i walked through chinatown today,
lower lower chinatown,
across columbus park, and onward even further to seward park
i tried to contain my nostalgia as i stood behind the excited men watching and discussing heated games of chinese chess, thinking about the groaning afternoons that i spent in extracurricular chinese chess classes after obligatory chinese school. the chess games were set to a soundtrack of the straining, gasping lilt of the erhu filtered through shouts from the soccer fields.
in true Amelie fashion, I sank fingers into and through the bins of watermelon seeds, thinking of all the times we sat at the kitchen table cracking our molars on opening those seeds to get the tiny morsel of flesh inside.
i walked slowly through the bakeries, inspecting the sweet glutinous rice treats. i felt heartsick about the Mandarin language as i listened to toddlers point out in bird-like voices the “tu shu guan” (library) to their smiling and proud mothers. heartsick because our children may never experience as close of a link to their “heritage” and language as we did, as the sons and daughters of immigrants.
i thought about my grandmother’s wrinkled hands gripping my tiny ones too tight, but how i never dared to complain. all i could think about was the pain of the handhold as she sang me songs in Fukinese, songs that i never understood and don’t remember.
i thought about the value of the mangoes my mother cut up, how she saved all the fleshy parts for us. she only ever ate off of the peels, biting off what was left after she fed us. i felt immense gratitude flood across my heart, for the times i never saw the sacrifice that helped put the grapes and strawberries and Asian pears on the kitchen table. the water added lovingly to congee, to stretch the grains of rice just a little bit further. the pots of soup that were made from not just the chicken, but the bones themselves, to stretch it just a little bit further too.

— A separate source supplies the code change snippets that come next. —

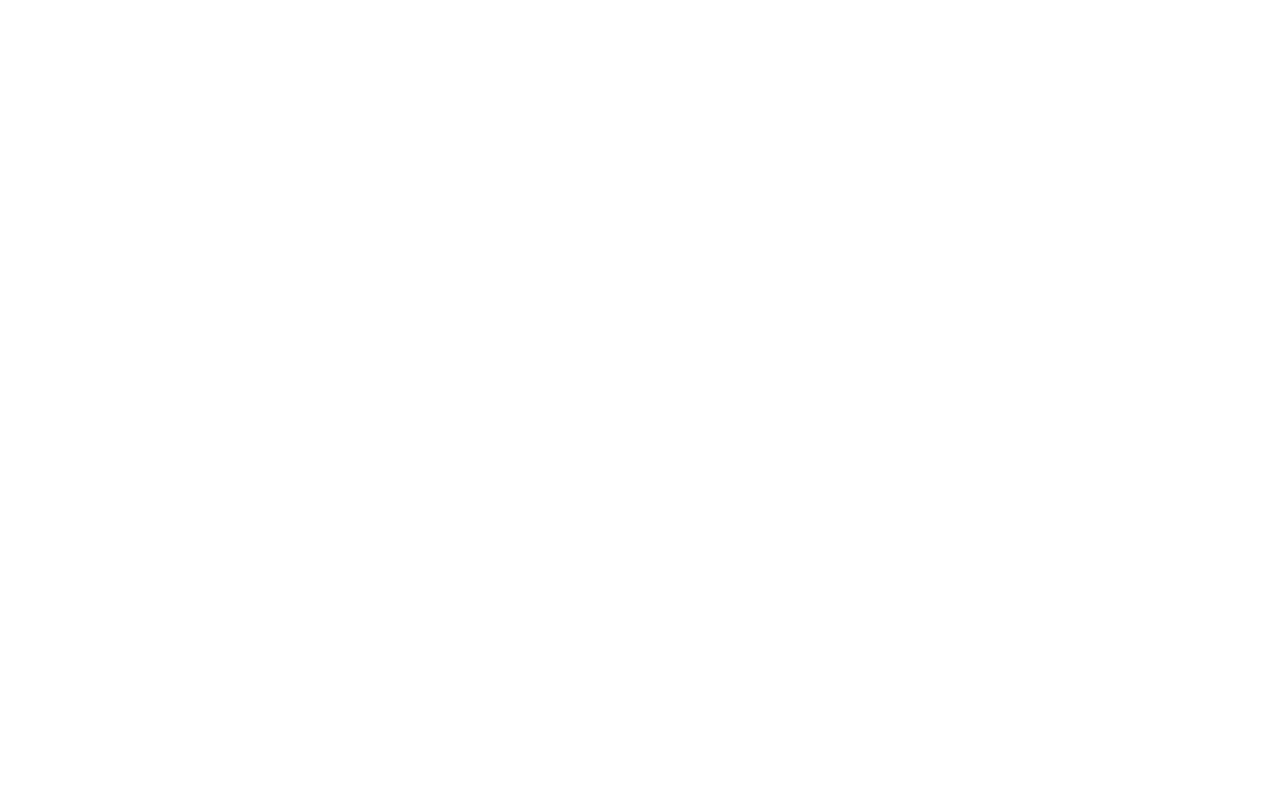
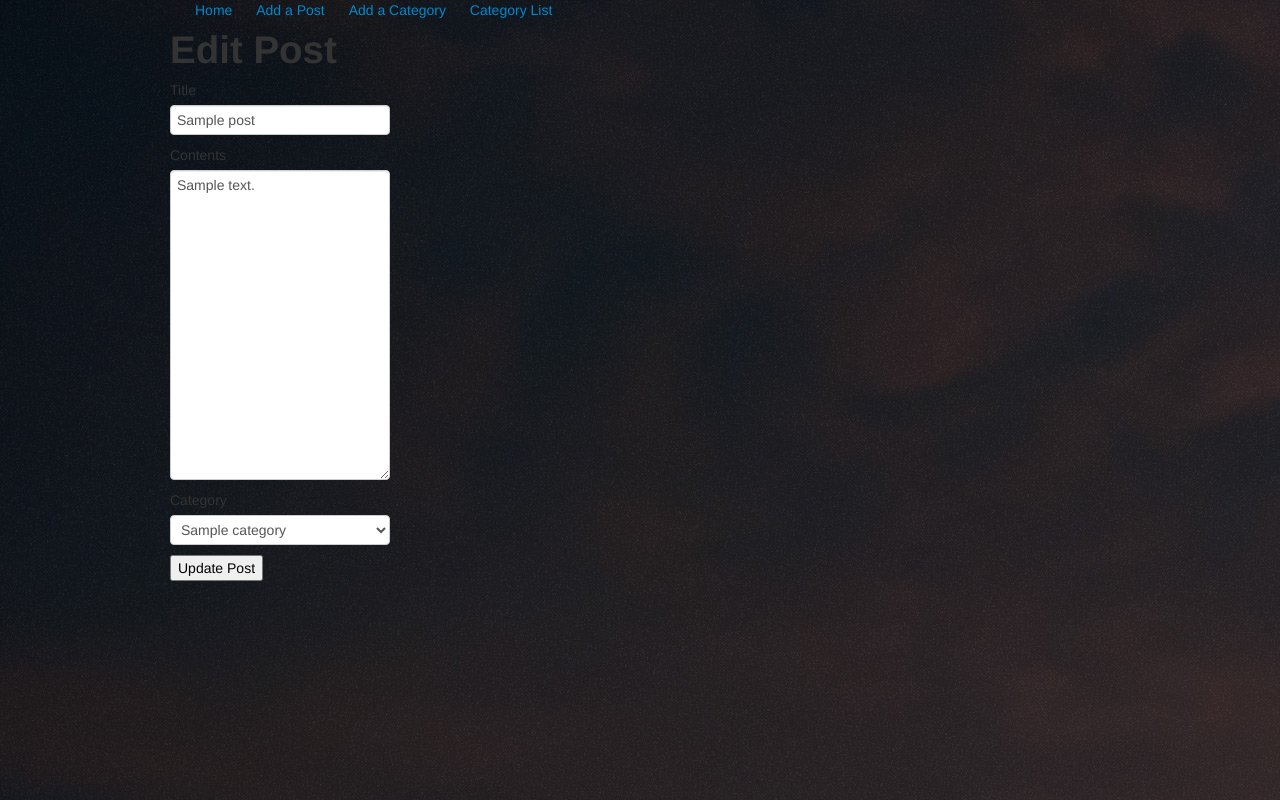
Before and after one commit to vanoosbree/simple_blog, a PHP site: page /edit_post.php?id=1 in a window 1280 px wide. Before the commit the page is empty. Run offline with PHP 8.4, Linux system fonts and the light colour scheme; tables that the repository leaves empty or names only in its code hold one stand-in row (values such as "Sample post").

Commit message:
everything working. to do: optimize

```diff
--- a/add_category.php
+++ b/add_category.php
@@ -29,7 +29,7 @@ if (isset($_POST['name'])) {
 	<style type="text/css">
 		ul {list-style-type: none;}
 		li {display: inline; margin-right: 20px;}
-		body {background-image: url('assets/images/moon.jpg'); background-repeat: no-repeat;}
+		body {background-image: url('assets/images/drama_sky.jpg'); background-repeat: no-repeat;}
 	</style>
 </head>
 <body>
--- a/add_post.php
+++ b/add_post.php
@@ -42,7 +42,7 @@
 		label { display: block;}
 		ul {list-style-type: none;}
 		li {display: inline; margin-right: 20px;}
-		body {background-image: url('assets/images/moon.jpg'); background-repeat: no-repeat;}
+		body {background-image: url('assets/images/drama_sky.jpg'); background-repeat: no-repeat;}
 	</style>
 </head>
 <body>
@@ -56,11 +56,15 @@
 			</ul>
 		</nav>
 		<h1>Add a Post</h1>
+
+		<!-- for displaying errors -->
 		<?php
 			if (isset($errors) && !empty($errors)) {
 				echo "<ul><li>", implode('</li><li>', $errors), "</li></ul>";
 			}
 		?>
+		<!-- end errors -->
+
 		<form action="" method="post">
 			<div>
 				<label for="title">Title</label>
--- a/category.php
+++ b/category.php
@@ -12,7 +12,7 @@
 	<style type="text/css">
 		ul {list-style-type: none;}
 		li {display: inline; margin-right: 20px;}
-		body {background-image: url('assets/images/moon.jpg'); background-repeat: no-repeat;}
+		body {background-image: url('assets/images/drama_sky.jpg'); background-repeat: no-repeat;}
 	</style>
 </head>
 <body>
@@ -36,8 +36,8 @@
 		<div> <?= nl2br($post['contents']); ?></div>
 		<menu>
 			<ul>
-				<li><a href="delete_post.php<?= $post['post_id']; ?>">Delete This Post</a></li>
-				<li><a href="edit_post.php<?= $post['post_id']; ?>">Edit This Post</a></li>
+				<li><a href="delete_post.php?id=<?= $post['post_id']; ?>">Delete This Post</a></li>
+				<li><a href="edit_post.php?id=<?= $post['post_id']; ?>">Edit This Post</a></li>
 			</ul>
 		</menu>
 
--- a/category_list.php
+++ b/category_list.php
@@ -10,7 +10,7 @@
 	<style type="text/css">
 		ul {list-style-type: none;}
 		li {display: inline; margin-right: 20px;}
-		body {background-image: url('assets/images/moon.jpg'); background-repeat: no-repeat;}
+		body {background-image: url('assets/images/drama_sky.jpg'); background-repeat: no-repeat;}
 	</style>
 </head>
 <body>
--- a/edit_post.php
+++ b/edit_post.php
@@ -0,0 +1,93 @@
+<?php
+	include_once('resources/init.php');
+
+	$post = get_posts($_GET['id']);
+
+
+	if (isset($_POST['title'], $_POST['contents'], $_POST['category'])) {
+		$errors = array();
+
+		$title 		= trim($_POST['title']);
+		$contents 	= trim($_POST['contents']);
+
+		if (empty($title)) {
+			$errors[] = "You need to supply a title.";
+		} else if (strlen($title) > 255) {
+			$errors[] = "The title cannot be longer than 255 characters.";
+		}
+
+		if (empty($contents)) {
+			$errors[] = "You need to supply some content.";
+		}
+
+		if (!category_exists('id', $_POST['category'])) {
+			$errors[] = "Category does not exist.";
+		}
+
+		if (empty($errors))	{
+			edit_post($_GET['id'], $title, $contents, $_POST['category']);
+			header("Location: index.php?id={$post[0]['post_id']}");
+			die();
+		}
+	}
+?>
+
+<!DOCTYPE html>
+<html>
+<head>
+	<title>Edit Post</title>
+	<link rel="stylesheet" type="text/css" href="assets/bootstrap/css/bootstrap.min.css">
+	<style type="text/css">
+		label { display: block;}
+		ul {list-style-type: none;}
+		li {display: inline; margin-right: 20px;}
+		body {background-image: url('assets/images/drama_sky.jpg'); background-repeat: no-repeat;}
+	</style>
+</head>
+<body>
+	<div class="container">
+		<nav>
+			<ul>
+				<li><a href="index.php">Home</a></li>
+				<li><a href="add_post.php">Add a Post</a></li>
+				<li><a href="add_category.php">Add a Category</a></li>
+				<li><a href="category_list.php">Category List</a></li>
+			</ul>
+		</nav>
+		<h1>Edit Post</h1>
+		<!-- for displaying errors -->
+		<?php
+			if (isset($errors) && !empty($errors)) {
+				echo "<ul><li>", implode('</li><li>', $errors), "</li></ul>";
+			}
+		?>
+		<!-- end errors -->
+			<form action="" method="post">
+			<div>
+				<label for="title">Title</label>
+				<input type="text" name="title" value="<?= $post[0]['title']; ?>" />
+			</div>
+			<div>
+				<label for="contents">Contents</label>
+				<textarea name="contents" rows="15" cols="50"><?= $post[0]['contents']; ?></textarea>
+			</div>
+			<div>
+				<label for="category">Category</label>
+				<select name="category">
+					<?php
+						foreach (get_categories() as $category) {
+							$selected = ($category['name'] == $post[0]['name']) ? 'selected' : '';
+					?>
+						<option value="<?= $category['id']; ?>" <?= $selected; ?>><?= $category['name']; ?></option>
+					<?php
+						}
+					?>
+				</select>
+			</div>
+			<div>
+				<input type="submit" value="Update Post" />
+			</div>
+		</form>
+	</div>
+</body>
+</html>
--- a/index.php
+++ b/index.php
@@ -13,7 +13,7 @@
 	<style type="text/css">
 		ul {list-style-type: none;}
 		li {display: inline; margin-right: 20px;}
-		body {background-image: url('assets/images/moon.jpg'); background-repeat: no-repeat;}
+		body {background-image: url('assets/images/drama_sky.jpg'); background-repeat: no-repeat;}
 	</style>
 </head>
 <body>
--- a/resources/func/blog.php
+++ b/resources/func/blog.php
@@ -15,7 +15,18 @@ function add_post($title, $contents, $category) {
 }
 
 function edit_post($id, $title, $contents, $category) {
+	$id 		= (int)$id;
+	$title 		= mysql_real_escape_string($title);
+	$contents 	= mysql_real_escape_string($contents);
+	$category 	= (int)$category;
 
+	$query = "UPDATE `posts` SET
+					`cat_id` 	= {$category},
+					`title` 	= '{$title}',
+					`contents` 	= '{$contents}'
+					WHERE `id` 	= {$id}";
+	// echo $query;
+	mysql_query($query);
 }
 
 function add_category($name) {
```
Also changed, not shown: assets/images/moon.jpg (deleted), 1 other file.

this actually haunts me regularly these days, in the face of the seeming gluttony of our $12 salads (oh and add four dollars for chicken breast).
perhaps it’s all so pessimistic. perhaps i’m dancing the fool’s dance, thinking this way. i feel almost guilty, that it’s all too easy to walk down a few blocks with a few dollars in hand acquire the rare and coveted and scarce treats of my childhood.
i feel like if i put all the words i could craft together in a bucket, it would still be too shallow to show my family how i feel about this, to tell them that i understand now. it feels a little like walking backstage and seeing what really made the play come to life.
i stood quietly behind a fence, watching a lone man practice qi gong. i studied the sweeping and dancing of his feet, the discipline behind his movements, the serenity that sat in the stillness of his face.
i know i panic daily, everything is in a rush, has to be part of a plan. it ruins lives, all this planning. let me learn how to slow down.
how do you sink into the noise around you? how do you transcend it?